Your task is to repeat the entries underneath exactly, minus the pictures.
*** Opening of Given records ***
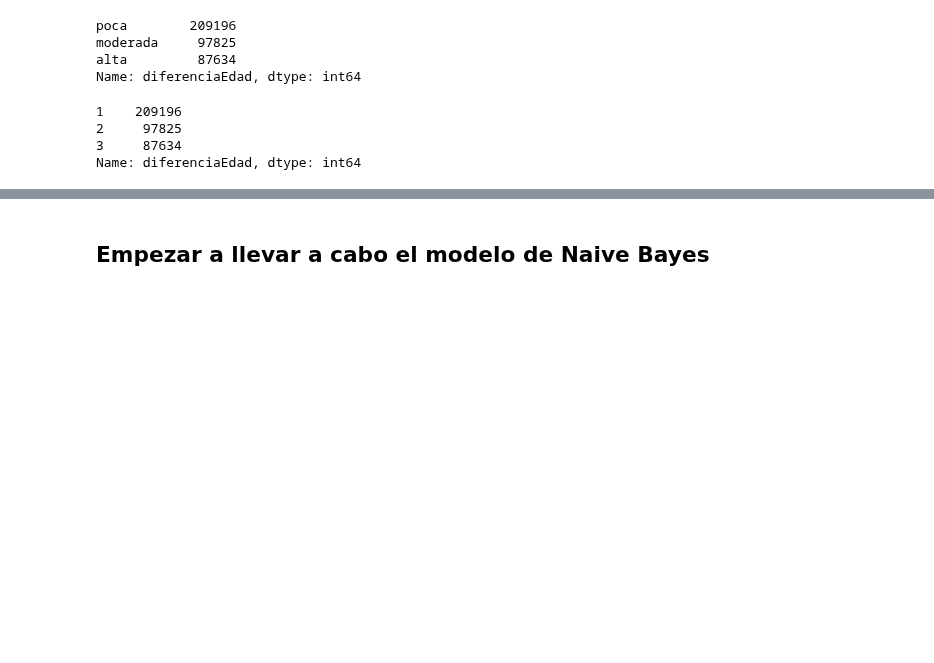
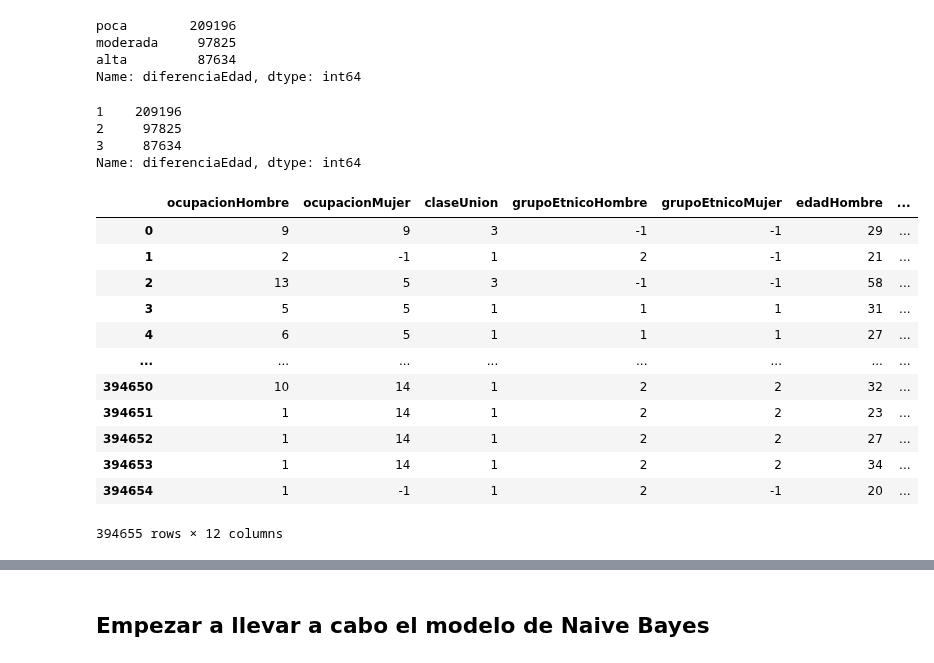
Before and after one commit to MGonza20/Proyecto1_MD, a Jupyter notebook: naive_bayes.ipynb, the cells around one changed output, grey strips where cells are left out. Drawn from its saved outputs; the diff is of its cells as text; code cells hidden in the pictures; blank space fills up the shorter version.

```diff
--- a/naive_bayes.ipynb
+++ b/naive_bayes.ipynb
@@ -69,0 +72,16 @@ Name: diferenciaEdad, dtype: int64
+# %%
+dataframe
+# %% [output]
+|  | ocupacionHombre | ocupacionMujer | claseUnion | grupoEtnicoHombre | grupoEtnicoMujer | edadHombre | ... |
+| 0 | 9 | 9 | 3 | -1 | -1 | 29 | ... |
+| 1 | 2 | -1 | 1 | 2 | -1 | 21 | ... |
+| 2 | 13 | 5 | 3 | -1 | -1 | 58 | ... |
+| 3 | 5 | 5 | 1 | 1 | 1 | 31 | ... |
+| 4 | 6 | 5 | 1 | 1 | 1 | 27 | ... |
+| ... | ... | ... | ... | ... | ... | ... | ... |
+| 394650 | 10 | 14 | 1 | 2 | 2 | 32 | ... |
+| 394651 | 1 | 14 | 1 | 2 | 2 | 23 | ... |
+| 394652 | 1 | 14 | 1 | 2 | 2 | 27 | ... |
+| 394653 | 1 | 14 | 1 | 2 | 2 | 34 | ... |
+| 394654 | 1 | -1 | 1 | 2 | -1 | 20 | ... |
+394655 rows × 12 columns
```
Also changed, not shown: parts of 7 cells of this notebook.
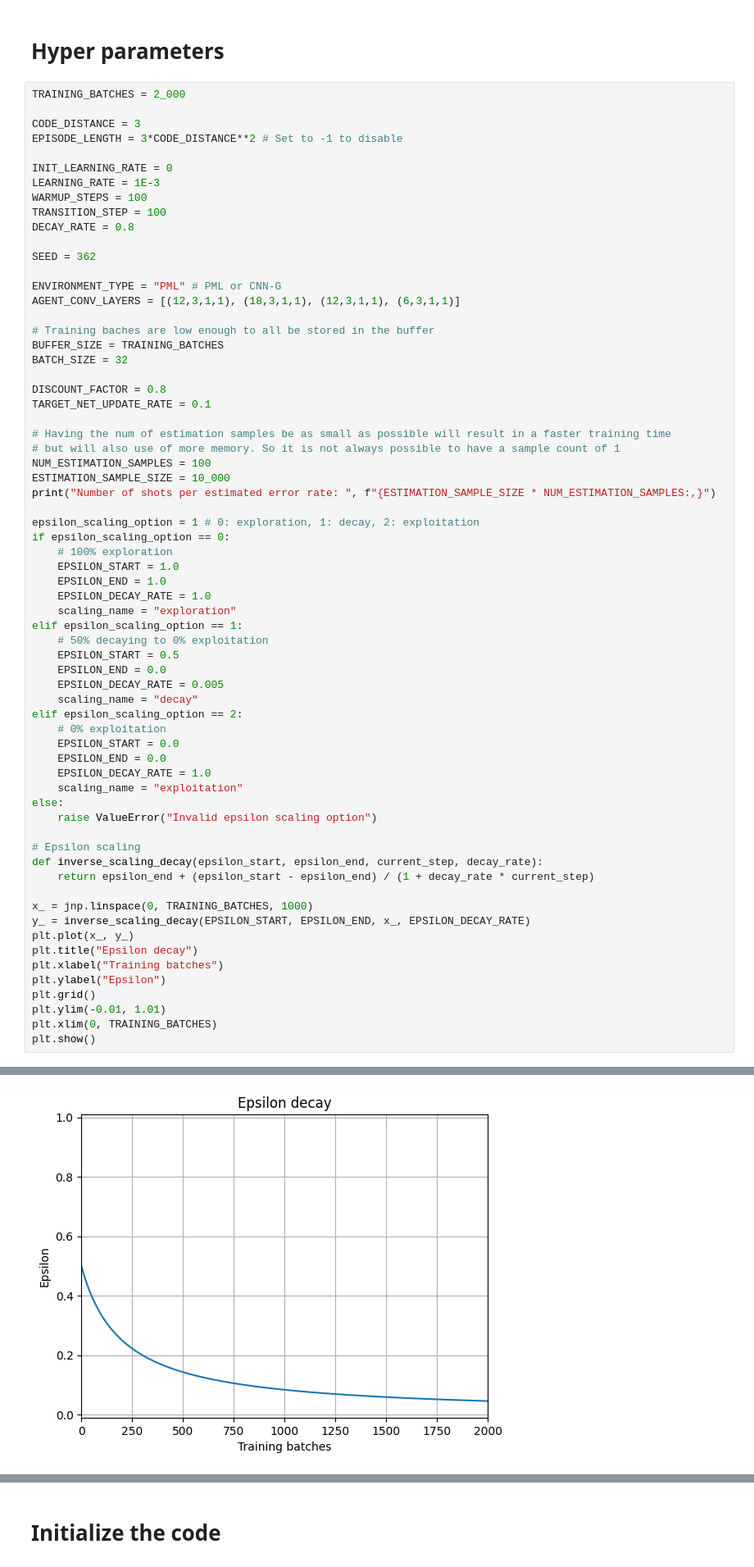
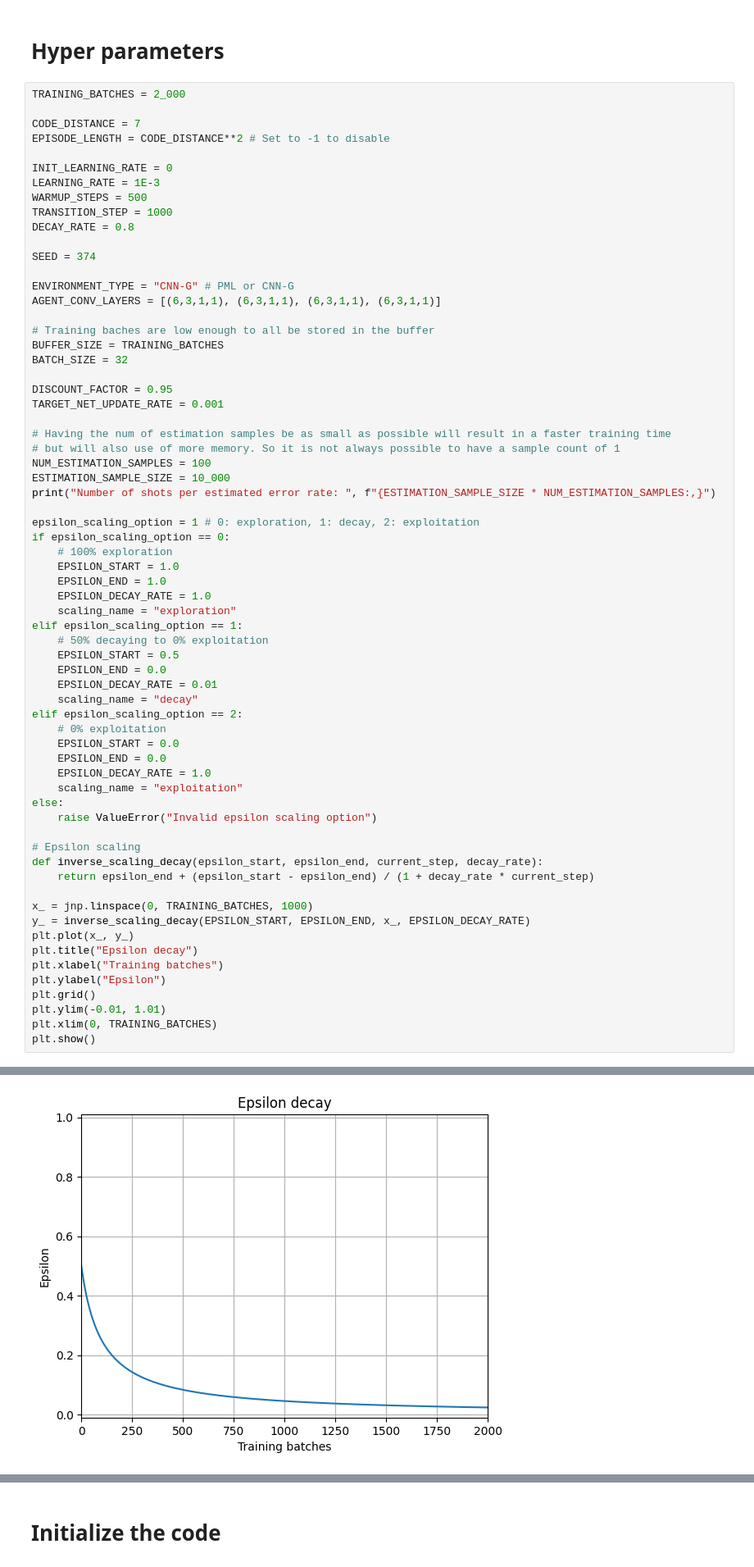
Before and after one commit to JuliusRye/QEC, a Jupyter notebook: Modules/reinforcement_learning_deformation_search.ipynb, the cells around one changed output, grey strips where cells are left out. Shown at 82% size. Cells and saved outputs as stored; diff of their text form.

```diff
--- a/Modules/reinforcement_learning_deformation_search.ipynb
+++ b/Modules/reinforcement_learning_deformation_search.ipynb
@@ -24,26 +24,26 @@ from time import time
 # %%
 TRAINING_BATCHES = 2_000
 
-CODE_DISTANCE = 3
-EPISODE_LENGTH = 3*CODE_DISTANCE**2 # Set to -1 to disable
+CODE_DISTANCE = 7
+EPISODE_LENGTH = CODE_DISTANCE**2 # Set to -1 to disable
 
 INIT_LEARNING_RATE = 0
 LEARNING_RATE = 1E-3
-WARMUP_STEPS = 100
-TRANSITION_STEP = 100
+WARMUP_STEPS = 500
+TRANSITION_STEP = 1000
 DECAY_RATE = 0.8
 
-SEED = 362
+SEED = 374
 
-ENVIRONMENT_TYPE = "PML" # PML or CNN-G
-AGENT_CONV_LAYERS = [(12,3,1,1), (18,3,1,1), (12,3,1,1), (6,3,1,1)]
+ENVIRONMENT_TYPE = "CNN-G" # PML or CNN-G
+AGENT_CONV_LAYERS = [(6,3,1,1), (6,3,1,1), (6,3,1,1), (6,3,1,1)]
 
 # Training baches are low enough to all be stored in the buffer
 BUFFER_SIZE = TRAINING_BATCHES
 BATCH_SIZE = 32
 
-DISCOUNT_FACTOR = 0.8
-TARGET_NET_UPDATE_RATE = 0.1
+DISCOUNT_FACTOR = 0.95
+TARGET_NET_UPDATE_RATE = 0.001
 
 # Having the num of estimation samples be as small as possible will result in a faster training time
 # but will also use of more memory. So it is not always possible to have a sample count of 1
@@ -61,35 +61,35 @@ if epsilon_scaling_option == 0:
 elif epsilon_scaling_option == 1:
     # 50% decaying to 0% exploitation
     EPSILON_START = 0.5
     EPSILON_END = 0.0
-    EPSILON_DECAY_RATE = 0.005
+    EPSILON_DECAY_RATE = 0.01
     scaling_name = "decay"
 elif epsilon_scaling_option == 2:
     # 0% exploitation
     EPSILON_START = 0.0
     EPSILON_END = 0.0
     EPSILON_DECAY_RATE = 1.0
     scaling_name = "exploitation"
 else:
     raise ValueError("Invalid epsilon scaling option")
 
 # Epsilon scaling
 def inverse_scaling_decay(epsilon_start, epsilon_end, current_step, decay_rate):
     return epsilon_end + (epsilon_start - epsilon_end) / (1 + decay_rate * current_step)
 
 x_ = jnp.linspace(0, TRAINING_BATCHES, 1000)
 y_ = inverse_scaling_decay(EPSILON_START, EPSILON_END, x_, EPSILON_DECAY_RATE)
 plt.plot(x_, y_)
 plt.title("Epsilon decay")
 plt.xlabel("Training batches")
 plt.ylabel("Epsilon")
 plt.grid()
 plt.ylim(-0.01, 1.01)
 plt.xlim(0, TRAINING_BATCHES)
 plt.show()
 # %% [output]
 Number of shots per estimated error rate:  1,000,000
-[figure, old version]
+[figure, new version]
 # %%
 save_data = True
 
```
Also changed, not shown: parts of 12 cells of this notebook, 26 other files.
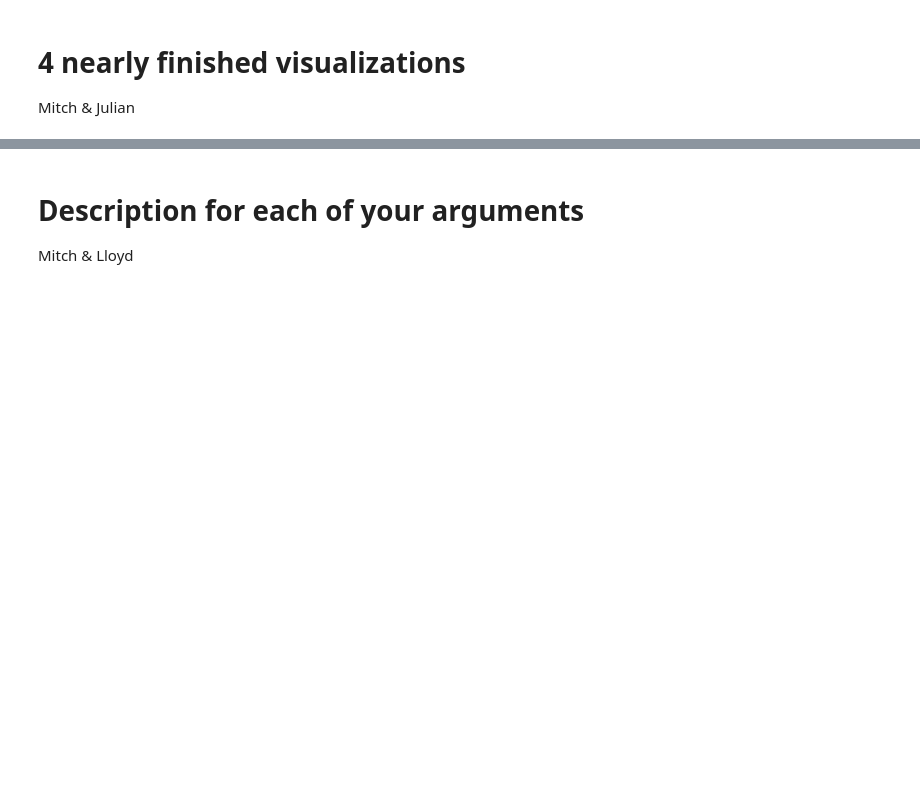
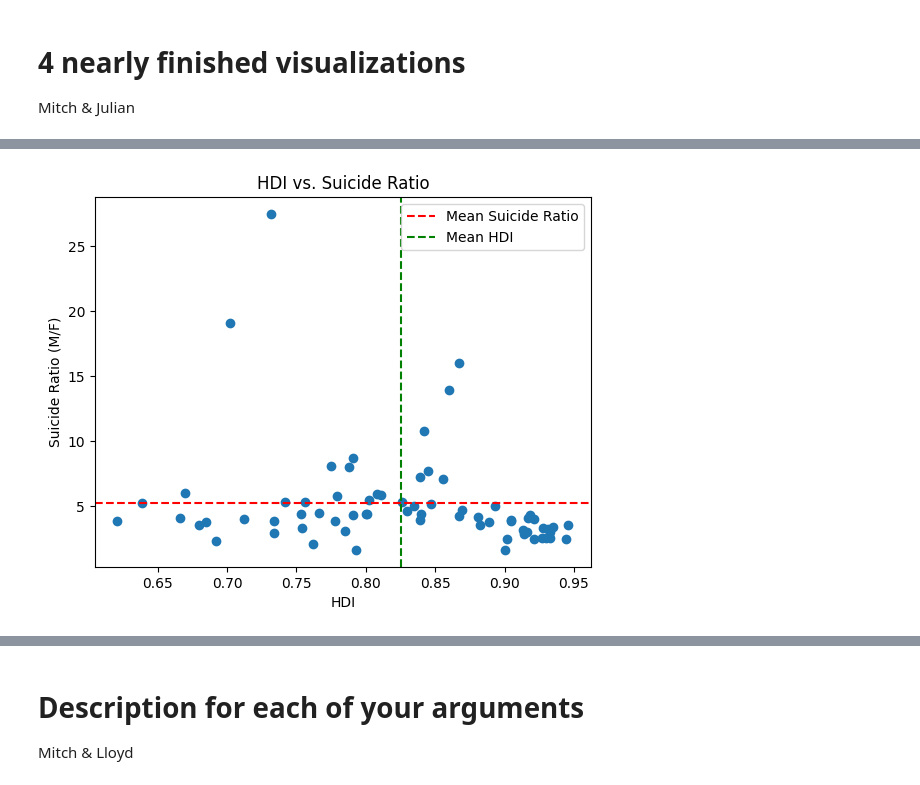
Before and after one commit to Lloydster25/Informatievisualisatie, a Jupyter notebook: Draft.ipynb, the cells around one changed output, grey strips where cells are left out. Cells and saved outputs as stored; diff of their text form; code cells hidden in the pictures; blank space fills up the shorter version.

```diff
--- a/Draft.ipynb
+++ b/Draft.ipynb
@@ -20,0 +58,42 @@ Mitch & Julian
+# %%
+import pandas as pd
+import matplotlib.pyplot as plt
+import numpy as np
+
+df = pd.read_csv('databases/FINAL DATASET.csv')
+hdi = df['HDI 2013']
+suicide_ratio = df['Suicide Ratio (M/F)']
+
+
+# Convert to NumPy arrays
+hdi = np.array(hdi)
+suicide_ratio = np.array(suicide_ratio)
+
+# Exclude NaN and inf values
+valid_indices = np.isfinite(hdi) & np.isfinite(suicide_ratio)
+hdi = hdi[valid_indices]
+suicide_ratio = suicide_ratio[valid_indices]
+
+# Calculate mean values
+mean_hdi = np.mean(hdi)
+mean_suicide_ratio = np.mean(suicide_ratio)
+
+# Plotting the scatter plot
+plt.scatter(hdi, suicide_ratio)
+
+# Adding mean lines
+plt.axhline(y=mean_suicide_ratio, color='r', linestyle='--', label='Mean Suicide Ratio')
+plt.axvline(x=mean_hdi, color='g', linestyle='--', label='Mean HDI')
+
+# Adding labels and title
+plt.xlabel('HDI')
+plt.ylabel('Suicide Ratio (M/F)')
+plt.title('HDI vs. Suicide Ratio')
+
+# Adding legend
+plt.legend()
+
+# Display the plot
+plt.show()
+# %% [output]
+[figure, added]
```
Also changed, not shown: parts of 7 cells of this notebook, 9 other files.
*** Close of Given records ***
**Result:**
Before and after one commit to MGonza20/Proyecto1_MD, a Jupyter notebook: naive_bayes.ipynb, the cells around one changed output, grey strips where cells are left out. Drawn from its saved outputs; the diff is of its cells as text; code cells hidden in the pictures; blank space fills up the shorter version.

```diff
--- a/naive_bayes.ipynb
+++ b/naive_bayes.ipynb
@@ -69,0 +72,16 @@ Name: diferenciaEdad, dtype: int64
+# %%
+dataframe
+# %% [output]
+|  | ocupacionHombre | ocupacionMujer | claseUnion | grupoEtnicoHombre | grupoEtnicoMujer | edadHombre | ... |
+| 0 | 9 | 9 | 3 | -1 | -1 | 29 | ... |
+| 1 | 2 | -1 | 1 | 2 | -1 | 21 | ... |
+| 2 | 13 | 5 | 3 | -1 | -1 | 58 | ... |
+| 3 | 5 | 5 | 1 | 1 | 1 | 31 | ... |
+| 4 | 6 | 5 | 1 | 1 | 1 | 27 | ... |
+| ... | ... | ... | ... | ... | ... | ... | ... |
+| 394650 | 10 | 14 | 1 | 2 | 2 | 32 | ... |
+| 394651 | 1 | 14 | 1 | 2 | 2 | 23 | ... |
+| 394652 | 1 | 14 | 1 | 2 | 2 | 27 | ... |
+| 394653 | 1 | 14 | 1 | 2 | 2 | 34 | ... |
+| 394654 | 1 | -1 | 1 | 2 | -1 | 20 | ... |
+394655 rows × 12 columns
```
Also changed, not shown: parts of 7 cells of this notebook.
Before and after one commit to JuliusRye/QEC, a Jupyter notebook: Modules/reinforcement_learning_deformation_search.ipynb, the cells around one changed output, grey strips where cells are left out. Shown at 82% size. Cells and saved outputs as stored; diff of their text form.

```diff
--- a/Modules/reinforcement_learning_deformation_search.ipynb
+++ b/Modules/reinforcement_learning_deformation_search.ipynb
@@ -24,26 +24,26 @@ from time import time
 # %%
 TRAINING_BATCHES = 2_000
 
-CODE_DISTANCE = 3
-EPISODE_LENGTH = 3*CODE_DISTANCE**2 # Set to -1 to disable
+CODE_DISTANCE = 7
+EPISODE_LENGTH = CODE_DISTANCE**2 # Set to -1 to disable
 
 INIT_LEARNING_RATE = 0
 LEARNING_RATE = 1E-3
-WARMUP_STEPS = 100
-TRANSITION_STEP = 100
+WARMUP_STEPS = 500
+TRANSITION_STEP = 1000
 DECAY_RATE = 0.8
 
-SEED = 362
+SEED = 374
 
-ENVIRONMENT_TYPE = "PML" # PML or CNN-G
-AGENT_CONV_LAYERS = [(12,3,1,1), (18,3,1,1), (12,3,1,1), (6,3,1,1)]
+ENVIRONMENT_TYPE = "CNN-G" # PML or CNN-G
+AGENT_CONV_LAYERS = [(6,3,1,1), (6,3,1,1), (6,3,1,1), (6,3,1,1)]
 
 # Training baches are low enough to all be stored in the buffer
 BUFFER_SIZE = TRAINING_BATCHES
 BATCH_SIZE = 32
 
-DISCOUNT_FACTOR = 0.8
-TARGET_NET_UPDATE_RATE = 0.1
+DISCOUNT_FACTOR = 0.95
+TARGET_NET_UPDATE_RATE = 0.001
 
 # Having the num of estimation samples be as small as possible will result in a faster training time
 # but will also use of more memory. So it is not always possible to have a sample count of 1
@@ -61,35 +61,35 @@ if epsilon_scaling_option == 0:
 elif epsilon_scaling_option == 1:
     # 50% decaying to 0% exploitation
     EPSILON_START = 0.5
     EPSILON_END = 0.0
-    EPSILON_DECAY_RATE = 0.005
+    EPSILON_DECAY_RATE = 0.01
     scaling_name = "decay"
 elif epsilon_scaling_option == 2:
     # 0% exploitation
     EPSILON_START = 0.0
     EPSILON_END = 0.0
     EPSILON_DECAY_RATE = 1.0
     scaling_name = "exploitation"
 else:
     raise ValueError("Invalid epsilon scaling option")
 
 # Epsilon scaling
 def inverse_scaling_decay(epsilon_start, epsilon_end, current_step, decay_rate):
     return epsilon_end + (epsilon_start - epsilon_end) / (1 + decay_rate * current_step)
 
 x_ = jnp.linspace(0, TRAINING_BATCHES, 1000)
 y_ = inverse_scaling_decay(EPSILON_START, EPSILON_END, x_, EPSILON_DECAY_RATE)
 plt.plot(x_, y_)
 plt.title("Epsilon decay")
 plt.xlabel("Training batches")
 plt.ylabel("Epsilon")
 plt.grid()
 plt.ylim(-0.01, 1.01)
 plt.xlim(0, TRAINING_BATCHES)
 plt.show()
 # %% [output]
 Number of shots per estimated error rate:  1,000,000
-[figure, old version]
+[figure, new version]
 # %%
 save_data = True
 
```
Also changed, not shown: parts of 12 cells of this notebook, 26 other files.
Before and after one commit to Lloydster25/Informatievisualisatie, a Jupyter notebook: Draft.ipynb, the cells around one changed output, grey strips where cells are left out. Cells and saved outputs as stored; diff of their text form; code cells hidden in the pictures; blank space fills up the shorter version.

```diff
--- a/Draft.ipynb
+++ b/Draft.ipynb
@@ -20,0 +58,42 @@ Mitch & Julian
+# %%
+import pandas as pd
+import matplotlib.pyplot as plt
+import numpy as np
+
+df = pd.read_csv('databases/FINAL DATASET.csv')
+hdi = df['HDI 2013']
+suicide_ratio = df['Suicide Ratio (M/F)']
+
+
+# Convert to NumPy arrays
+hdi = np.array(hdi)
+suicide_ratio = np.array(suicide_ratio)
+
+# Exclude NaN and inf values
+valid_indices = np.isfinite(hdi) & np.isfinite(suicide_ratio)
+hdi = hdi[valid_indices]
+suicide_ratio = suicide_ratio[valid_indices]
+
+# Calculate mean values
+mean_hdi = np.mean(hdi)
+mean_suicide_ratio = np.mean(suicide_ratio)
+
+# Plotting the scatter plot
+plt.scatter(hdi, suicide_ratio)
+
+# Adding mean lines
+plt.axhline(y=mean_suicide_ratio, color='r', linestyle='--', label='Mean Suicide Ratio')
+plt.axvline(x=mean_hdi, color='g', linestyle='--', label='Mean HDI')
+
+# Adding labels and title
+plt.xlabel('HDI')
+plt.ylabel('Suicide Ratio (M/F)')
+plt.title('HDI vs. Suicide Ratio')
+
+# Adding legend
+plt.legend()
+
+# Display the plot
+plt.show()
+# %% [output]
+[figure, added]
```
Also changed, not shown: parts of 7 cells of this notebook, 9 other files.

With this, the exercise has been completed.